(Task inputs Opens)

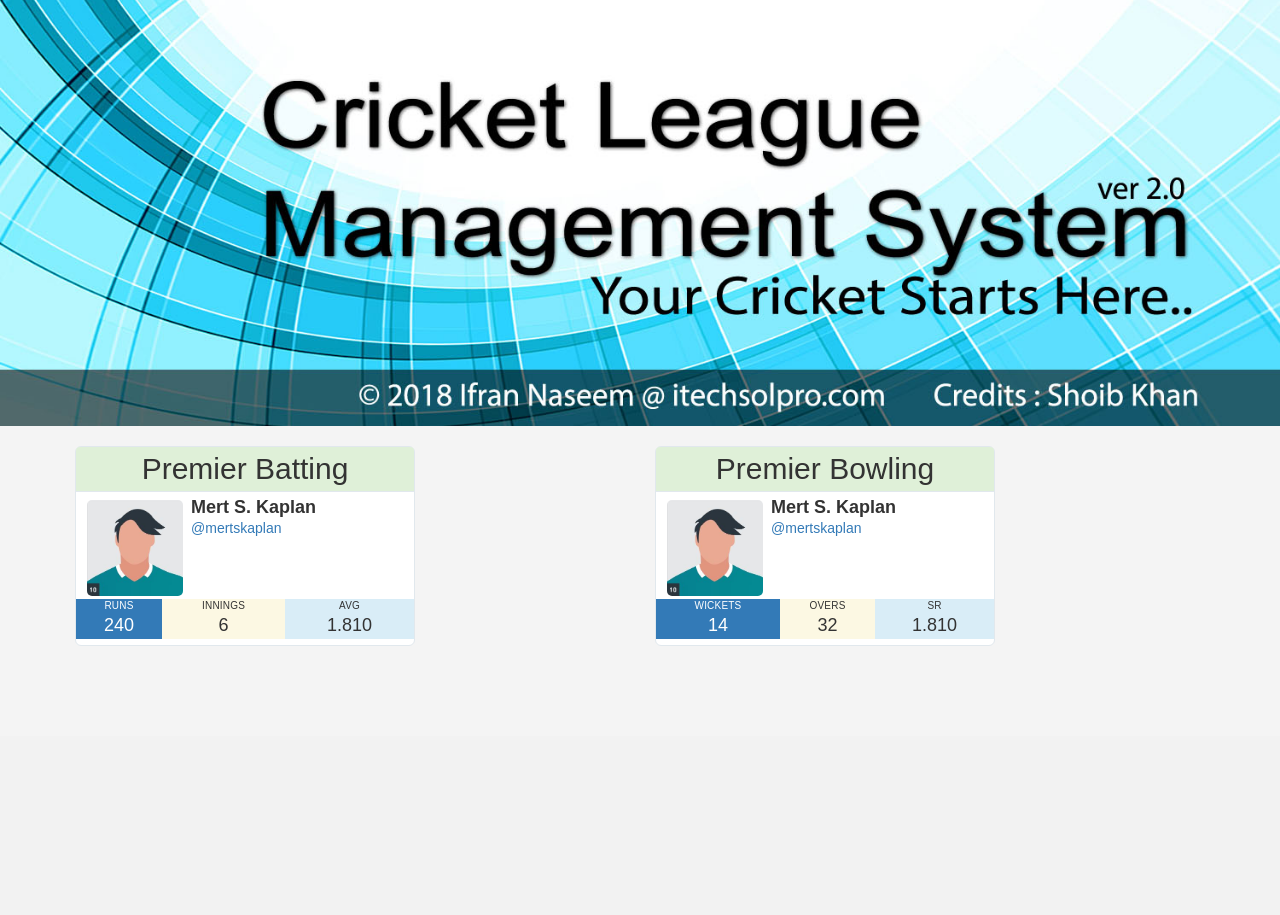
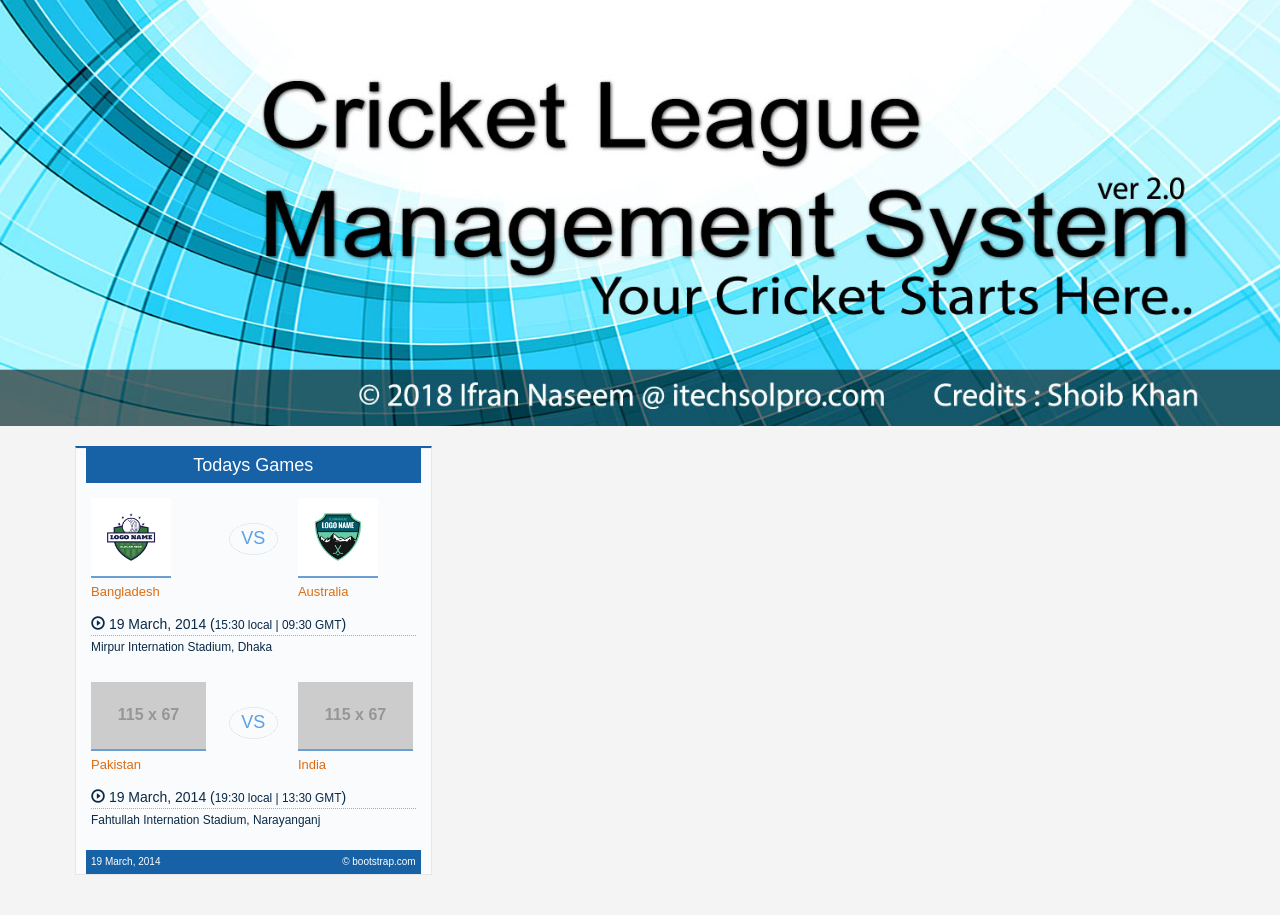
Before and after one commit to Claim47/CLMS, a PHP site: page /builder.html in a window 1280 px wide. Shown: the part 64-979 px from the top of the page. Before the commit the page ends 710 px from the top, so only its background shows below. Run offline with PHP 8.4, Linux system fonts and the light colour scheme; grey boxes labelled with a size stand in for pictures from a placeholder-image service; some libraries are stand-ins or nearby versions.

Commit message:
LiveGames

```diff
--- a/builder.html
+++ b/builder.html
@@ -21,7 +21,8 @@
 
     <link rel="stylesheet" href="template/css/style.css">
 
-    <link rel="stylesheet" href="css/content.css">
+    <link rel="stylesheet" href="css/liveGame.css">
+    <link rel="stylesheet" href="css/rankCard.css">
     <script src="template/scripts/template.js"></script>
 </head>
 
@@ -34,7 +35,6 @@
                     <path d="M0,5 30,5" stroke="#fff" stroke-width="3" />
                     <path d="M0,14 30,14" stroke="#fff" stroke-width="3" />
                     <path d="M0,23 30,23" stroke="#fff" stroke-width="3" />
-
                 </svg>
             </a>
         </span>
@@ -77,100 +77,75 @@
     <div id="main" class="container">
         <div class="row">
             <div class="col-md-12 ">
+                <!--code start here-->
                 <div class="row">
-                    <div class="col-md-6">
-                        <!-- code start -->
-                        <div class="twPc-div ">
-                            <h2 class="twPc-bg twPc-block  bg-success text-white">Premier Batting</h2>
-
-                            <div>
-                                <a title="Mert S. Kaplan" href="#" class="twPc-avatarLink">
-                                    <img alt="Mert S. Kaplan" src="assets/icons/profile.jpg" class="twPc-avatarImg">
-                                </a>
-
-                                <div class="twPc-divUser">
-                                    <div class="twPc-divName">
-                                        <a href="#">Mert S. Kaplan</a>
+                        <div class="col-md-4 games-schedule">
+                            <div class="well">
+                                <div class="games-schedule-title">
+                                    <div class="row">
+                                        <div class="col-md-12">
+                                            <h5>Todays Games</h5>
+                                        </div>
                                     </div>
-                                    <span>
-                                        <a href="#">@<span>mertskaplan</span></a>
-                                    </span>
                                 </div>
-
-                                <div class="twPc-divStats">
-                                        <ul class="twPc-Arrange">
-                                            <li class="twPc-ArrangeSizeFit bg-primary text-white">
-                                                <span href="#" title="9.840 Tweet">
-                                                    <span class="twPc-StatLabel twPc-block ">Runs</span>
-                                                    <span class="twPc-StatValue">240</span>
-                                                </span>
-                                            </li>
-                                            <li class="twPc-ArrangeSizeFit bg-warning text-dark">
-                                                <span href="#" title="885 Following">
-                                                    <span class="twPc-StatLabel twPc-block">Innings</span>
-                                                    <span class="twPc-StatValue">6</span>
-                                                </span>
-                                            </li>
-                                            <li class="twPc-ArrangeSizeFit bg-info text-white">
-                                                <span href="#" title="1.810 Followers">
-                                                    <span class="twPc-StatLabel twPc-block">Avg</span>
-                                                    <span class="twPc-StatValue">1.810</span>
-                                                </span>
-                                            </li>
-                                        </ul>
+                                <div class="games-schedule-items">
+                                    <div class="row games-team">
+                                        <div class="col-md-5 games-teamlogo">
+                                            <img src="assets/teams/SampleTeam1.png" alt="Bangladesh">
+                                            <span>Bangladesh</span>
+                                        </div>
+                                        <div class="col-md-2">
+                                            <h4 class="img-circle">VS</h4>
+                                        </div>
+                                        <div class="col-md-5 games-teamlogo">
+                                            <img src="assets/teams/SampleTeam2.png" alt="Australia">
+                                            <span>Australia</span>
+                                        </div>
                                     </div>
-                            </div>
-                        </div>
-                        <!-- code end -->
-                    </div>
-                    <div class="col-md-6 ">
-                        <!-- code start -->
-                        <div class="twPc-div ">
-                            <h2 class="twPc-bg twPc-block  bg-success text-white">Premier Bowling</h2>
-
-                            <div>
-                                <a title="Mert S. Kaplan" href="#" class="twPc-avatarLink">
-                                    <img alt="Mert S. Kaplan" src="assets/icons/profile.jpg" class="twPc-avatarImg">
-                                </a>
-
-                                <div class="twPc-divUser">
-                                    <div class="twPc-divName">
-                                        <a href="#">Mert S. Kaplan</a>
+                                    <div class="row games-info">
+                                        <div class="col-md-12">
+                                            <p><span class="glyphicon glyphicon-play-circle"></span> 19 March, 2014 (<small>15:30 local | 09:30 GMT</small>)</p>
+                                            <p class="games-dash"></p>
+                                            <p><small>Mirpur Internation Stadium, Dhaka</small></p>
+                                        </div>
                                     </div>
-                                    <span>
-                                        <a href="#">@<span>mertskaplan</span></a>
-                                    </span>
                                 </div>
-
-                                <div class="twPc-divStats">
-                                    <ul class="twPc-Arrange">
-                                        <li class="twPc-ArrangeSizeFit bg-primary text-white">
-                                            <span href="#" title="9.840 Tweet">
-                                                <span class="twPc-StatLabel twPc-block ">Wickets</span>
-                                                <span class="twPc-StatValue">14</span>
-                                            </span>
-                                        </li>
-                                        <li class="twPc-ArrangeSizeFit bg-warning text-dark">
-                                            <span href="#" title="885 Following">
-                                                <span class="twPc-StatLabel twPc-block">Overs</span>
-                                                <span class="twPc-StatValue">32</span>
-                                            </span>
-                                        </li>
-                                        <li class="twPc-ArrangeSizeFit bg-info text-white">
-                                            <span href="#" title="1.810 Followers">
-                                                <span class="twPc-StatLabel twPc-block">SR</span>
-                                                <span class="twPc-StatValue">1.810</span>
-                                            </span>
-                                        </li>
-                                    </ul>
+                                <div class="games-schedule-items">
+                                    <div class="row games-team">
+                                        <div class="col-md-5">
+                                            <img src="http://placehold.it/115x67" alt="Pakistan">
+                                            <span>Pakistan</span>
+                                        </div>
+                                        <div class="col-md-2">
+                                            <h4 class="img-circle">VS</h4>
+                                        </div>
+                                        <div class="col-md-5">
+                                            <img src="http://placehold.it/115x67" alt="India">
+                                            <span>India</span>
+                                        </div>
+                                    </div>
+                                    <div class="row games-info">
+                                        <div class="col-md-12">
+                                            <p><span class="glyphicon glyphicon-play-circle"></span> 19 March, 2014 (<small>19:30 local | 13:30 GMT</small>)</p>
+                                            <p class="games-dash"></p>
+                                            <p><small>Fahtullah Internation Stadium, Narayanganj</small></p>
+                                        </div>
+                                    </div>
+                                </div>
+                                <div class="games-schedule-footer">
+                                    <div class="row">
+                                        <div class="col-md-6">
+                                            <p class="text-left">19 March, 2014</p>
+                                        </div>
+                                        <div class="col-md-6">
+                                            <p class="text-right">&COPY; bootstrap.com</p>
+                                        </div>
+                                    </div>
                                 </div>
                             </div>
                         </div>
-                        <!-- code end -->
-                    </div>
-                </div>
-
-
+                      </div>
+                <!--code ends here-->
             </div>
         </div>
     </div>
--- a/css/content.css
+++ /dev/null
@@ -1,102 +0,0 @@
-
-.twPc-div {
-    background: #fff none repeat scroll 0 0;
-
-    border: 1px solid #e1e8ed;
-    border-radius: 6px;
-   height: 200px;
-    max-width: 340px;
-
-}
-.twPc-div h2{
-    margin: 0;
-    padding-top: 5px;
-    padding-bottom: 6px;
-    text-align: center;
-}
-.twPc-bg {
-
-    background-position: 0 50%;
-    background-size: 100% auto;
-    border-bottom: 1px solid #e1e8ed;
-    border-radius: 4px 4px 0 0;
-
-    width: 100%;
-}
-.twPc-block {
-    display: block !important;
-}
-.twPc-button {
-    margin: -35px -10px 0;
-    text-align: right;
-    width: 100%;
-}
-.twPc-avatarLink {
-    background-color: #fff;
-    border-radius: 6px;
-    display: inline-block !important;
-    float: left;
-    margin: 0px 5px 0 8px;
-    max-width: 100%;
-    padding: 1px;
-    vertical-align: bottom;
-}
-.twPc-avatarImg {
-    border: 2px solid #fff;
-    border-radius: 7px;
-    box-sizing: border-box;
-    color: #fff;
-    height: 100px;
-    width: 100px;
-}
-.twPc-divUser {
-    margin: 5px 0 0;
-}
-.twPc-divName {
-    font-size: 18px;
-    font-weight: 700;
-    line-height: 21px;
-}
-.twPc-divName a {
-    color: inherit !important;
-}
-.twPc-divStats {
-
-    padding: 10px 0;
-    text-align: center;
-}
-.twPc-Arrange {
-    box-sizing: border-box;
-    display: table;
-    margin: 0;
-    min-width: 100%;
-    padding: 0;
-    table-layout: auto;
-}
-ul.twPc-Arrange {
-    list-style: outside none none;
-    margin: 0;
-    padding: 0;
-}
-.twPc-ArrangeSizeFit {
-    display: table-cell;
-    padding: 0;
-    vertical-align: top;
-}
-.twPc-ArrangeSizeFit a:hover {
-    text-decoration: none;
-}
-.twPc-StatValue {
-    display: block;
-    font-size: 18px;
-    font-weight: 500;
-    transition: color 0.15s ease-in-out 0s;
-}
-.twPc-StatLabel {
-
-    font-size: 10px;
-    letter-spacing: 0.02em;
-    overflow: hidden;
-    text-transform: uppercase;
-
-}
--- /dev/null
+++ b/css/liveGame.css
@@ -0,0 +1,74 @@
+.games-schedule .well {
+    background-color: #fafbfc;
+    border: 1px #e7e7e7 solid;
+    border-top: 2px #1761a6 solid;
+    border-radius: 0px;
+    padding: 0 10px 0 10px;
+}
+.games-schedule .col-md-2 {
+    padding: 5px;
+}
+.games-schedule-title {
+    background-color: #1761a6;
+    color: #ffffff;
+    padding: 5px;
+    margin-bottom: 10px;
+}
+.games-schedule-title h5 {
+    font-size: 18px;
+    text-align: center;
+    margin: 3px 0 3px 0;
+}
+.games-schedule-items {
+    padding: 5px;
+    margin-bottom: 15px;
+}
+.last-item {
+    margin-bottom: 0px;
+}
+.games-team {
+    margin-bottom: 12px;
+}
+.games-team h4 {
+    color: #59a1e8;
+    text-align: center;
+    margin-top: 20px;
+    border: 1px #c8d8e7 dotted;
+    padding: 5px;
+    width: 100%;
+}
+.games-team img {
+    border-bottom: 2px #6b9fd3 solid;
+    margin-bottom: 3px;
+}
+.games-team span {
+    color: #de6c10;
+    font-size: 13px;
+}
+.games-dash {
+    border: none;
+    border-top: 1px #95b3d0 dotted;
+}
+.games-info p {
+    margin: 0;
+    padding: 0;
+    color: #0a2948;
+    line-height: 20px;
+}
+.games-schedule-footer {
+    background-color: #1761a6;
+    color: #ffffff;
+    font-size: 10px;
+    padding: 5px;
+}
+.games-schedule-footer p {
+    margin: 0;
+}
+
+.games-teamlogo img {
+    width:80px;
+    height:80px;
+
+
+
+}
```
Also changed, not shown: liveGames.php (added, +18 -0 lines), scoring.php (added, +26 -0 lines), template/header.php (+6 -6 lines), assets/teams/SampleTeam1.png (added), assets/teams/SampleTeam2.png (added).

(Task inputs Closes)

Exercise aim – For the string "http", work out how many lines of the entries contain it and reply with that number alone.

Result for this task – 2